Thanks to reduced electricity prices, discounted raw materials, marketing subsidies, tax breaks and subsidised loans from the State Bank, Chinese manufacturers of photovoltaic modules can sell their products 11 per cent cheaper on the European market. This is a violation of WTO rules on free world trade. This is the conclusion that the EU Commission reached in its nine-month investigation, which was part of the anti-subsidy proceedings against China. The results of the investigations were handed over today to the government in Beijing and to the Chinese companies involved.
The Commission will, however, take no further steps against Chinese solar imports as a consequence of these results, after having previously reached an agreement on minimum prices for imported modules and an upper limit for total module imports from China. By December, however, the governments of the EU Member States will need to decide whether they want to support the agreement, which is intended to be valid until 2015.
The European industrial initiative EU ProSun sees their accusations confirmed by the findings that were published today. In a press release, EU ProSun President Milan Nitzschke made the following statement about the Commission's results:
"The cheap prices that Chinese suppliers are able to achieve, which threaten German and European jobs, are not the result of technological strength, but are solely the product of Chinese government financing." It is remarkable that Chinese manufacturers are still making a loss, despite the billions in subsidies. But even the losses are cushioned by government loans.
EU ProSun criticises that the findings of the Commission have not been followed by actions.
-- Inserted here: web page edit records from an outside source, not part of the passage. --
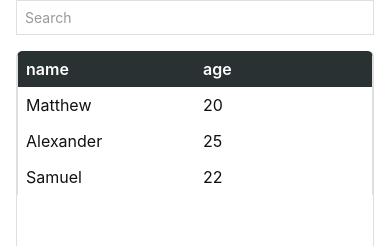
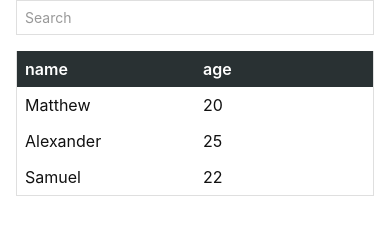
Before and after one commit to ivanszhuravlev/flix_test_challenge, a React Native app: screen / in a window 390 px wide. Shown: the top 246 px of the page. Built offline with nearby package versions, Linux system fonts and the light colour scheme.

Commit message:
Adjust styles

```diff
--- a/src/components/Table/Table.styles.ts
+++ b/src/components/Table/Table.styles.ts
@@ -3,7 +3,6 @@ import {Theme} from '../../theme';
 
 export const tableStyles = StyleSheet.create({
   table: {
-    borderRadius: 6,
     borderColor: Theme.colors.greyBorder,
     borderBottomWidth: 1,
     borderLeftWidth: 1,
--- a/src/components/Table/Table.tsx
+++ b/src/components/Table/Table.tsx
@@ -52,7 +52,7 @@ const Table = ({data, dataVersion}: Props) => {
         data={searchedData}
         renderItem={renderItem}
         keyExtractor={keyExtractor}
-        style={tableStyles.table}
+        contentContainerStyle={tableStyles.table}
       />
     </>
   );
--- a/src/components/ui/TableRow/TableRow.styles.ts
+++ b/src/components/ui/TableRow/TableRow.styles.ts
@@ -5,12 +5,6 @@ export const tableRowStyles = StyleSheet.create({
   row: {
     flex: 1,
     flexDirection: 'row',
-
-    borderLeftWidth: 1,
-    borderLeftColor: Theme.colors.greyBorder,
-
-    borderRightWidth: 1,
-    borderRightColor: Theme.colors.greyBorder,
   },
   header: {
     backgroundColor: Theme.colors.primary,
```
Earlier this month, the Commission stated that it had reached an agreement with China to suspend customs measures and instead to accept voluntary minimum prices for China's solar exports. Nitzschke: "China breaks WTO rules wherever it can, and Mrs Merkel and Mr Barroso just nod."